Pittsburgh Penguins goaltender Tristan Jarry (35) reacts as he looks at the puck shot by New York Islanders' Ryan Pulock for a goal during the second period of Game 6 of an NHL hockey Stanley Cup first-round playoff series, Wednesday, May 26, 2021, in Uniondale, N.Y. (AP Photo/Frank Franklin II)

PITTSBURGH (AP) — Tristan Jarry doesn’t plan to spend his summer moping about his rocky playoff performance.

The Pittsburgh Penguins goalie said Friday he’s going to treat the offseason like every other, meaning he will take a few days off and then get back into training hoping to be “the best version of myself” next year.

Jarry’s iffy play played a major factor in Pittsburgh’s first-round loss to the New York Islanders. He allowed 21 goals in the six-game series. His .888 save percentage was well off the .908 he posted during the regular season and his goals against average ballooned from 2.75 to 3.18.

While Jarry’s teammates and head coach Mike Sullivan have done what they can to shield blame from the 26-year-old’s shoulders, Jarry is well aware his team might still be playing if he’d stopped an extra shot or two.

“I think that’s always a tough thing,” Jarry said. “You always want to have a chance to win the Stanley Cup and every year you want to be able to fight for it. I think just me being able to play better and do better in the games will help.”

Jarry allowed at least four goals in four of the six games and was badly outplayed by New York rookie Ilya Sorokin, who was in net for all four Islander victories. The nadir for Jarry came in Game 5, when an ill-advised outlet pass went right to the stick of Islander forward Josh Bailey, who raced in for the double-overtime game-winner. Game 6 wasn’t much better, as the Islanders scored three times in a 2:59-span of the second period to turn a one-goal deficit into a two-goal lead.

Sullivan opted to stick with Jarry despite the struggles, perhaps because he had no choice.

Backup Casey DeSmith was unavailable during the series due to an undisclosed health issue. It left journeyman Maxime Lagace as the only other viable option. Asked if he believes the team will bring in a more experienced goaltender during the offseason, Jarry shrugged.

“That’s (the club’s) decision,” Jarry said. “There’s nothing I can do about it. It’s up to them. It’s up to management.”
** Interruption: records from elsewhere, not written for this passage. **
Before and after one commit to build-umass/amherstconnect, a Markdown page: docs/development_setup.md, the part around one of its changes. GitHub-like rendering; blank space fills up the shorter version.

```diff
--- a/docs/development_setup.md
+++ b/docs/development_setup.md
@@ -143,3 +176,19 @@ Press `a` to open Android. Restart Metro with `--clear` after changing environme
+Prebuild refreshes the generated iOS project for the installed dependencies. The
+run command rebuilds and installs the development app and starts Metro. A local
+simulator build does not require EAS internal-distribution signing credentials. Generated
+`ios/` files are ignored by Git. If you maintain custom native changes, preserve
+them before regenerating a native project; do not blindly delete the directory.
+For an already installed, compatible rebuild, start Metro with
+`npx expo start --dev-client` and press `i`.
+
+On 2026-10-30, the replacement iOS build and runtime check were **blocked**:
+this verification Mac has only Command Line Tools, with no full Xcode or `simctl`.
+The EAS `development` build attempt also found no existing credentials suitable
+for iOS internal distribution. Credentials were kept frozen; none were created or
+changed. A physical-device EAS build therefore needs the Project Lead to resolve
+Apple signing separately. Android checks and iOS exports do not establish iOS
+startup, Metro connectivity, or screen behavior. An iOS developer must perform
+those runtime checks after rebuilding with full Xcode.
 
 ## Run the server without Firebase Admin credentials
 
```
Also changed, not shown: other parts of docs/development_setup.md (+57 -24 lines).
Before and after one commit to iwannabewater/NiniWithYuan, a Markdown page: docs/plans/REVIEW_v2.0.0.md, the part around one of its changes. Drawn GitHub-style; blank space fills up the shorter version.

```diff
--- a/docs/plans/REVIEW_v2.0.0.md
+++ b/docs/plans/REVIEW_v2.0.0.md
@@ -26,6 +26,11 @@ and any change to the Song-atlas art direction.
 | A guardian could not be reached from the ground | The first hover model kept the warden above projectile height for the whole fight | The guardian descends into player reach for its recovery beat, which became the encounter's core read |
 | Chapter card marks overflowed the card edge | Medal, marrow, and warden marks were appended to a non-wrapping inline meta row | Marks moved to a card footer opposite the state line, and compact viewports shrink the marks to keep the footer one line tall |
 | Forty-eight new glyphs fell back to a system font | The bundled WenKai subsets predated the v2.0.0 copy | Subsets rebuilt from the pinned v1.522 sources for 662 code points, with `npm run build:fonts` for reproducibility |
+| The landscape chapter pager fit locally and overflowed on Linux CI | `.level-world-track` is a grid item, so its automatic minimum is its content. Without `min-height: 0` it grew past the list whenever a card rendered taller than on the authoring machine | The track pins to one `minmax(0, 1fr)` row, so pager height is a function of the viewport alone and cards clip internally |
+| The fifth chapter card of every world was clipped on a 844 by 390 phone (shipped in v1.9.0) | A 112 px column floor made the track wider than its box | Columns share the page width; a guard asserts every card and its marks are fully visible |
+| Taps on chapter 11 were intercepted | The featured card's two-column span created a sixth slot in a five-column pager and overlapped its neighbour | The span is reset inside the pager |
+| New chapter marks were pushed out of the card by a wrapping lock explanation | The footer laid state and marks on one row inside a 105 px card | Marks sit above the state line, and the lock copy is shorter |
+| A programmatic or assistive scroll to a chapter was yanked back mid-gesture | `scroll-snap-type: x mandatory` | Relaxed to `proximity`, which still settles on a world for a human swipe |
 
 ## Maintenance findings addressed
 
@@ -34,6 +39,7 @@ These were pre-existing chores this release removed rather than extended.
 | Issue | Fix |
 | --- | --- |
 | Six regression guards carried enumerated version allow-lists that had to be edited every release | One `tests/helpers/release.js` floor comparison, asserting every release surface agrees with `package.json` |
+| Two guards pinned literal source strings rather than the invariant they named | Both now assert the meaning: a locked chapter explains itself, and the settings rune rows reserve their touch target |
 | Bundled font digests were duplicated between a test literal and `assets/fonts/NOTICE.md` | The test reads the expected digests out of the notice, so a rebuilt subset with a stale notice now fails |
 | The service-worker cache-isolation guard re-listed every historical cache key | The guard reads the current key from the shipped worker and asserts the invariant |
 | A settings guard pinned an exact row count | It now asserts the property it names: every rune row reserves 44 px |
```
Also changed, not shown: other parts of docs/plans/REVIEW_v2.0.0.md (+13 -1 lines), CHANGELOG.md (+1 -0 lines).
LAS VEGAS — Mattias Janmark had his first career hat trick and the Vegas Golden Knights eliminated the Minnesota Wild with a 4-2 win Friday night in Game 7 of their opening-round series.

It marked the first time the Golden Knights hosted a Game 7 after losing in San Jose in 2018 and defeating Vancouver in Edmonton last year. It was also the first time Vegas clinched a playoff series at home.

Nic Hague, Max Pacioretty and Zach Whitecloud also scored for Vegas. Marc-Andre Fleury, playing in his eighth career Game 7, made 19 saves to earn his 85th playoff victory in front of an announced crowd of 12,156. Fleury is three playoff wins shy of tying Billy Smith and Ed Belfour for fourth in NHL history.

Vegas, which squandered a 3-1 series lead for the third straight season, heads to Denver for Sunday’s second-round opener against the Colorado Avalanche.

Peter DeBoer improved to 6-0 when coaching in Game 7s, while Minnesota dropped to 3-1 all-time in a seventh game. Home teams in Game 7s are 105-74, excluding last season’s playoff bubble in Canada.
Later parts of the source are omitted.